Premier Daniel Andrews has conceded New Zealanders are free to enter Victoria despite the state not signing up to be a part of the trans-Tasman bubble.
About 65 Kiwis have travelled from Sydney on to Melbourne since the arrangement began on Friday, with more expected to arrive on Monday.
Some have also arrived in Hobart, Adelaide and Perth, where they will be required to undergo 14 days of hotel quarantine.
Mr Andrews maintains the federal government did not inform him New Zealanders were entitled to travel beyond participating states and territories.
"People turned up without us knowing. People turned up without the WA government knowing. People turned up, I assume, without the Tasmanian government knowing," Mr Andrews told reporters on Monday.
"These bubble arrangements were presented very clearly as just that - a bubble - and that if you wanted to be part of it, you could.
"We said no, we don't think we should be at this time, however, it seems we are in it so we will make the best of it."
He said the Department of Health and Human Services' website had been updated on Sunday night to reflect the situation.

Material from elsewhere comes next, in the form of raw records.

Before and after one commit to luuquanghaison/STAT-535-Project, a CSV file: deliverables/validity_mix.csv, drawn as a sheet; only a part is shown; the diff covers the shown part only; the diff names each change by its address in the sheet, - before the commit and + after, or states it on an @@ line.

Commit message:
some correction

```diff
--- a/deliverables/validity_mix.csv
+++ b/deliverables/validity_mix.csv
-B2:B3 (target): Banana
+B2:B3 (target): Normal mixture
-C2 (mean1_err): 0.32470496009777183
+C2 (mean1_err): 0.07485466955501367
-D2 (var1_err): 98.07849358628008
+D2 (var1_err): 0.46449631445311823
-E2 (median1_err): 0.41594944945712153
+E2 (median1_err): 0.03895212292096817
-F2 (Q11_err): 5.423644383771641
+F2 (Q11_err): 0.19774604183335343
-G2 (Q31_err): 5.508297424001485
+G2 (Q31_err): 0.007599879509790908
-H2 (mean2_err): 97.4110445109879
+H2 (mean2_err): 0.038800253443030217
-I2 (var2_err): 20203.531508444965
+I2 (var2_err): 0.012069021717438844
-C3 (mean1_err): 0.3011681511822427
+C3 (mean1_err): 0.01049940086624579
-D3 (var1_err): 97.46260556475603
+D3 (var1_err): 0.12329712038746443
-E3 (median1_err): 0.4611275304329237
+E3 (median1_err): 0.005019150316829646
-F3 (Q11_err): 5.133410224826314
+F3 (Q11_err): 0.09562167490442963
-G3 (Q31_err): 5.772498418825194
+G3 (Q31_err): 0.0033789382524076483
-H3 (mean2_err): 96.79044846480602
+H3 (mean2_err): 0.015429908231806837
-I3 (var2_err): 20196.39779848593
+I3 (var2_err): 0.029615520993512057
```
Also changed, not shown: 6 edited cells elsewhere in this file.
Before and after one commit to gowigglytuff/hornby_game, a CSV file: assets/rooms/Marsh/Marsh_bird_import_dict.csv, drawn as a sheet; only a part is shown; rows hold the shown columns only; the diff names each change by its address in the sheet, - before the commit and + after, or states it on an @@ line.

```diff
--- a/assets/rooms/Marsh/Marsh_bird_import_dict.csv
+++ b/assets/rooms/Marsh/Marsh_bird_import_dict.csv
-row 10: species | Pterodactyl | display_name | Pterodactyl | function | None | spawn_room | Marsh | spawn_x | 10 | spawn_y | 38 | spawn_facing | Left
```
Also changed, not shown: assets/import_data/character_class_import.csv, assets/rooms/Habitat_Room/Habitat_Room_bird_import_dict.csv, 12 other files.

"We will provide the best health advice because, despite the fact that we didn't want to be in the bubble, it seems like the bubble applies to every part of our country, not just those that said yes," Mr Andrews said.

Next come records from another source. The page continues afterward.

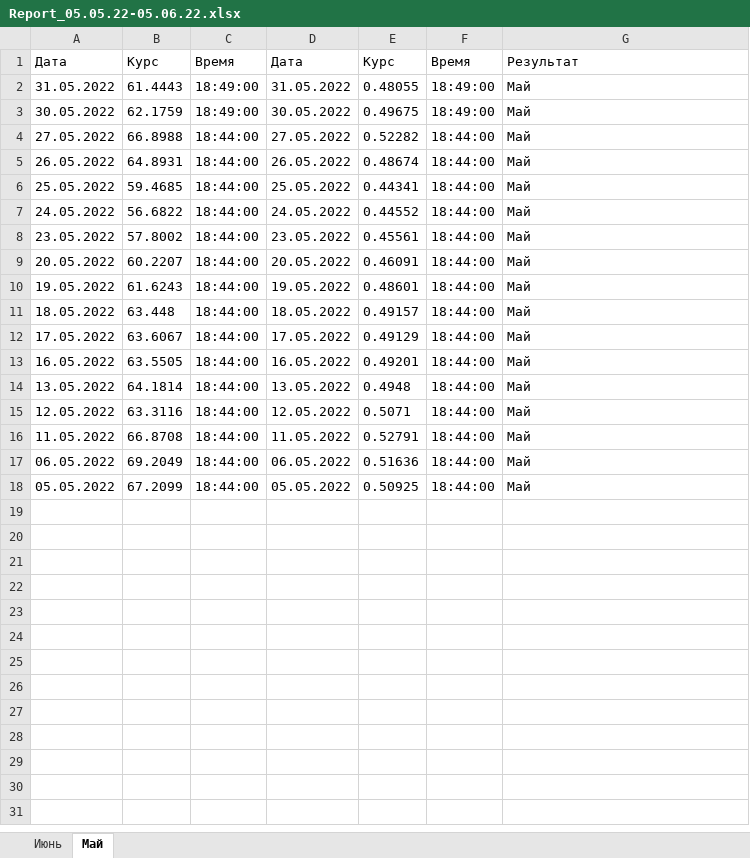
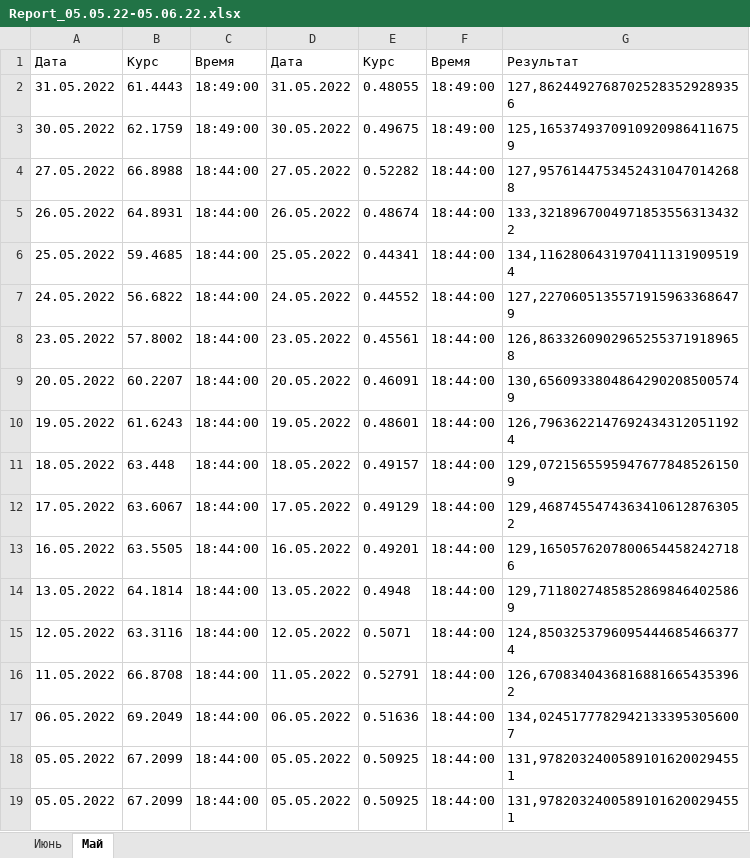
Before and after one commit to DaniilBut/-PIX, an Excel workbook: Data/Report_05.05.22-05.06.22.xlsx, sheet Май, drawn as a sheet; values as stored, in another font and other column widths than the file's, no borders; the diff names each change by its address in the sheet, - before the commit and + after, or states it on an @@ line.

```diff
--- a/Data/Report_05.05.22-05.06.22.xlsx (sheet Май)
+++ b/Data/Report_05.05.22-05.06.22.xlsx (sheet Май)
-G2: Май
+G2: 127,86244927687025283529289356
-G3: Май
+G3: 125,16537493709109209864116759
-G4: Май
+G4: 127,95761447534524310470142688
-G5: Май
+G5: 133,32189670049718535563134322
-G6: Май
+G6: 134,11628064319704111319095194
-G7: Май
+G7: 127,22706051355719159633686479
-G8: Май
+G8: 126,86332609029652553719189658
-G9: Май
+G9: 130,65609338048642902085005749
-G10: Май
+G10: 126,79636221476924343120511924
-G11: Май
+G11: 129,07215655959476778485261509
-G12: Май
+G12: 129,46874554743634106128763052
-G13: Май
+G13: 129,16505762078006544582427186
-G14: Май
+G14: 129,71180274858528698464025869
-G15: Май
+G15: 124,85032537960954446854663774
-G16: Май
+G16: 126,67083404368168816654353962
-G17: Май
+G17: 134,02451777829421333953056007
-G18: Май
+G18: 131,97820324005891016200294551
+row 19: 05.05.2022 | 67.2099 | 18:44:00 | 05.05.2022 | 0.50925 | 18:44:00 | 131,97820324005891016200294551
```
Also changed, not shown: sheet Июнь, 5 other files.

He said New Zealanders arriving in Victoria would not be required to quarantine due to the low number of coronavirus cases in their home country.
But they will have to comply with the state's coronavirus restrictions, which were eased on Monday.
People living in Melbourne can now travel 25km from home and they have greater freedom when it comes to social activities and exercise.
Hairdressers and other industries can also operate for the first time in months, though retail and hospitality will have to wait until November 2 before they can reopen.
Mr Andrews said the date could be brought forward if case numbers remained low.
He hit back at federal Treasurer Josh Frydenberg, who described the state government as having a "callous indifference" to small businesses and called for restrictions to be lifted quicker.
"It's all about the politics with this bloke, isn't it? That's all he does. He is not a leader, he is just a Liberal," Mr Andrews said.
He defended the government's decision to take a safe, steady approach.
"These are not easy decisions, they are decisions that have to be carefully weighed up," Mr Andrews said.
In regional Victoria, up to two people plus dependents are now allowed to visit homes once a day, while hospitality venues can increase their capacity to 70 people outside and 40 people inside.
The regional city of Shepparton, which has been the centre of a COVID-19 outbreak, will not be able to host 40 people indoors for the time being.
Melbourne recorded four new coronavirus cases on Monday, bringing the city's 14-day rolling average down to 7.2.
Three of the new cases are members of the same household, in the local government area of Hume, who are connected to an outbreak at Box Hill Hospital.
The fourth is a Moonee Valley resident who had the virus in July, but appears to still have traces of coronavirus in their system.
"We need to exclude the possibility that it is reinfection with a new virus," Victoria's Chief Health Officer Brett Sutton said.
An aged care resident in his 90s is the latest virus fatality, bringing the state's death toll to 817 and the national figure to 905.
There are 15 cases for the fortnight up to Friday which have no known source, including a child in the Royal Children's Hospital oncology unit.
Australian Associated Press